How to forage for wild garlic

by Henry Coldstream 11 March 2022

For just a few months every year the instantly recognisable scent of wild garlic fills the air of forests, gardens and woodland around the UK, proving irresistible to even novice foragers. We guide you through everything you need to know about foraging for wild garlic, from where to find it to how to prepare it once you get it home.

Henry is a food writer at Great British Chefs.

Henry is a food writer at Great British Chefs. Having previously written pieces for a variety of online food publications, he joined the team in 2021 and helps with all editorial aspects of the site. When not writing, Henry can usually be found eating and drinking his way through London's many restaurants and bars, or cooking in his kitchen at home.

The turn of spring brings with it a bounty of fresh produce – but few are more representative of the season than wild garlic. Wonderfully versatile and particularly pungent, these distinct flowering plants (also known as ransoms) can cover woodland floors like a blanket for a few months each year. This makes wild garlic a brilliant starting point for those who want to give foraging a try. Its short but sweet season means your window of opportunity is slim, but the abundance of wild garlic means there's plenty of it up for grabs.

When is wild garlic in season?

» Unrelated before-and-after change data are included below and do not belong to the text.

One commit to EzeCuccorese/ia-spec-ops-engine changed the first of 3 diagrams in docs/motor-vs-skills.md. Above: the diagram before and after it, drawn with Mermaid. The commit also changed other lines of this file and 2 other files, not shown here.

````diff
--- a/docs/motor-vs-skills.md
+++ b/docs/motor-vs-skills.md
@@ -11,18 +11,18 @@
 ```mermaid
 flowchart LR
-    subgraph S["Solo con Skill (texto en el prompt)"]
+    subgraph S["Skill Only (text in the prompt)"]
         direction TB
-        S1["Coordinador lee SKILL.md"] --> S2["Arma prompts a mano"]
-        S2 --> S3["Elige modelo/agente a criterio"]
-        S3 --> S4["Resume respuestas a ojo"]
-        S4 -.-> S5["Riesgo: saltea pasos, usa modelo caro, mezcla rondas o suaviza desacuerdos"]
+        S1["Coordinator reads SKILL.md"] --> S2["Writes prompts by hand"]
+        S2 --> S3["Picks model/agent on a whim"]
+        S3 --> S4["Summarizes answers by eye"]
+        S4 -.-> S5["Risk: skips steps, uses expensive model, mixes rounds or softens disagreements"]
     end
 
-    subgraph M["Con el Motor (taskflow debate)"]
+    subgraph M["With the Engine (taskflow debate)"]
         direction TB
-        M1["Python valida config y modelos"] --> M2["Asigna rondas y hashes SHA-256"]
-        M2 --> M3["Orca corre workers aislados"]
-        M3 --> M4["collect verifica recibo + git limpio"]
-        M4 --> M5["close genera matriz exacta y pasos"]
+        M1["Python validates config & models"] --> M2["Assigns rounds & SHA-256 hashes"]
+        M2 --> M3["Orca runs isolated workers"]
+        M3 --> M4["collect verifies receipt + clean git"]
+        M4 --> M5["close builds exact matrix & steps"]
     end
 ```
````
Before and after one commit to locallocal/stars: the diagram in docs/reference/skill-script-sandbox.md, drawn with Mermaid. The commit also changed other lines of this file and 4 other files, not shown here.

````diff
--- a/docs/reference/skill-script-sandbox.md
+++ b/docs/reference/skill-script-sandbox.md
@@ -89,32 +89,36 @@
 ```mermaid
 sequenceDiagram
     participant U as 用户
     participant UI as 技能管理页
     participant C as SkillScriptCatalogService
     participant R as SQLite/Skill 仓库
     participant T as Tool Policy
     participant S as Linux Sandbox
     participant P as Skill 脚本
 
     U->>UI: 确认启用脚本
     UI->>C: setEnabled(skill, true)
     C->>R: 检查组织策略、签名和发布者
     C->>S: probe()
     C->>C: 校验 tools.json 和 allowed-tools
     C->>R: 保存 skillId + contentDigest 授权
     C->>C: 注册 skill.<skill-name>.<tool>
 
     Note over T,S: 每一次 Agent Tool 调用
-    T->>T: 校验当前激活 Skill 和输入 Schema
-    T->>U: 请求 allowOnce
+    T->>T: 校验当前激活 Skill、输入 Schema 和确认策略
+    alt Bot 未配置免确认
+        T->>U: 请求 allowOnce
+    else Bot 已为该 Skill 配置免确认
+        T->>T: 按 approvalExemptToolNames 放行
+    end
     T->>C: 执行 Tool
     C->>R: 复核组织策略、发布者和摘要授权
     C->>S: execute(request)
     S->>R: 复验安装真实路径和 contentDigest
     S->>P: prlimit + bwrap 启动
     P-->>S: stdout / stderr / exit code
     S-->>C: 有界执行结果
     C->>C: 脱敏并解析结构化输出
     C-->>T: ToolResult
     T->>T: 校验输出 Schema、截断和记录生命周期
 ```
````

Although the times can vary slightly each year due to the weather, wild garlic leaves tend to begin appearing in early March, with its flowers emerging a month or two later. By June, it's usually gone. If it’s wild garlic leaves you’re looking for, it’s best to pick them earlier on in the season whilst they're still young and packed full of fresh flavour – older leaves tend to become more astringent and bitter (although they're still perfectly edible and suitable for cooking). Later on in the season it’s well worth picking wild garlic flowers, as they also have all sorts of uses in the kitchen and make a pretty garnish that tastes as good as it looks.

Where to find wild garlic

Truth be told there aren’t many parts of the UK where wild garlic can’t be found somewhere nearby during spring. Typically growing in deciduous woodlands, the two key conditions that ramsons thrive in are shade and damp ground, but they also prefer slightly acidic soil. This means they often grow in similar areas to bluebells, which is another clue as to where you might find some. Generally when you do stumble upon wild garlic, there will be a lot of it, with dense patches covering large areas of the forest floor. It's not uncommon to catch a whiff of garlic in the air, look down at your feet and realise you're surrounded by the stuff.

What does wild garlic look like?

Depending on how early in the season you’re planning on foraging, you should either be keeping your eyes peeled for wild garlic leaves or for its flowers. The plant’s bright green and long pointed leaves have flat edges and are relatively distinct, but to double check it’s always worth crushing a leaf in your hands and giving it a sniff – you should get an instant strong hit of garlic. People have been known to confuse it with Lily of the Valley (which happens to be poisonous!), so always give it the smell test and never consume any leaves you're not 100% sure of. Wild garlic's white star-shaped flowers grow in clusters and make beautiful garnishes, but the number of flowers also act as a good marker of the age of the plant. Wild garlic plants with more flowers tend to be older, meaning the leaves may be more bitter in flavour.

How to pick wild garlic

Once you’ve successfully managed to track down a patch of wild garlic, the temptation might be to immediately start picking as much as you can – but there are a few guidelines it’s worth following both for your and the plant’s benefit. Firstly, unless you have the permission of the land owner, never dig up the actual bulbs of wild garlic as it's illegal. Removing the bulbs means the plant won't return the following year, and there's no real reason to remove them as they don't really have any culinary use. Wherever possible you should also try to pick leaves here and there from different areas rather than stripping a particular plant in its entirety, as this stifle growth too. It’s also worth being as careful as possible when handling any picked leaves in order to avoid bruising, and it's usually a good idea to avoid picking leaves that are near paths or other areas which dogs might use as a toilet!

How to store wild garlic

After you’ve brought your freshly picked wild garlic home, the first thing you should do is give it a quick wash to remove any small bugs and insects. Pat the leaves dry and then refrigerate them in a sealed bag. Even once refrigerated, you should use your wild garlic within a couple of days to ensure it’s as fresh as possible – although there are many ways you can preserve the leaves for use throughout the year (see below)

Can you freeze wild garlic?

Given how seasonal wild garlic is, you may wonder how it can be used outside of spring. Something that a lot of chefs do is freeze wild garlic, either whole or chopped up and frozen into ice cube trays, so that it can be used right the way through the year. You shouldn’t freeze wild garlic for longer than six months but up until then, it should retain both its freshness and its nutrients. Other common ways of preserving the flavour of wild garlic include making wild garlic oil or adding the leaves to ferments and pickles.

How to use wild garlic

From pestos to pasta doughs, served raw or cooked into dishes, wild garlic is an incredibly versatile ingredient and a great way of instantly adding flavour to your food. Check out our guide on how to cook wild garlic to find out more about its many uses and get some recipe inspiration.